Task goal -
Look through the material below, count the lines containing the word "const", and state only the count.
The input below:
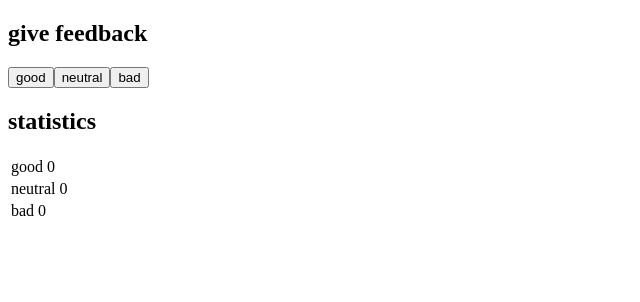
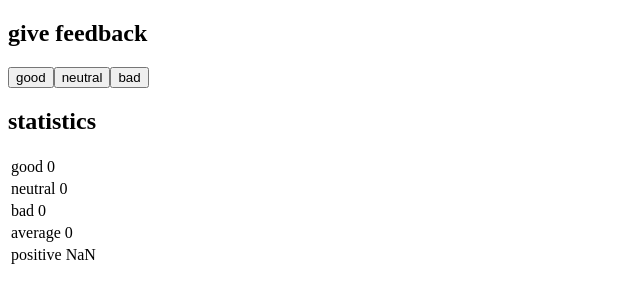
Before and after one commit to yuqingwwang/FullStackOpen, a React (Create React App) app in the folder part1/unicafe/: page / in a window 1280 px wide. Shown: the top 302 px of the page, without its empty margins (0-640 px from the left). Built offline with nearby package versions, Linux system fonts and the light colour scheme.

Commit message:
unicafe step2 done

```diff
--- a/part1/unicafe/src/App.js
+++ b/part1/unicafe/src/App.js
@@ -1,5 +1,6 @@
 import { useState } from 'react'
 
+const scoreDict = {'good': 1, 'neutral': 0, 'bad': -1}
 
 const Header = ({good, neutral, bad, setGood, setNeutral, setBad}) => {
   console.log({good, neutral, bad})
@@ -13,12 +14,16 @@ const Header = ({good, neutral, bad, setGood, setNeutral, setBad}) => {
 }
 
 const Stats = ({good, neutral, bad}) => {
+  const avr = (good*scoreDict['good'] + neutral*scoreDict['neutral'] + bad*scoreDict['bad'])/3
+  const positivePercent = good/(good+neutral+bad)
   return(<><h2>statistics</h2>
   <table>
     <tbody>
       <tr><td>good {good}</td></tr>
       <tr><td>neutral {neutral}</td></tr>
       <tr><td>bad {bad}</td></tr>
+      <tr><td>average {avr}</td></tr>
+      <tr><td>positive {positivePercent}</td></tr>
     </tbody>
   </table></>)
 }
```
End of The input.
Response to the exercise -
6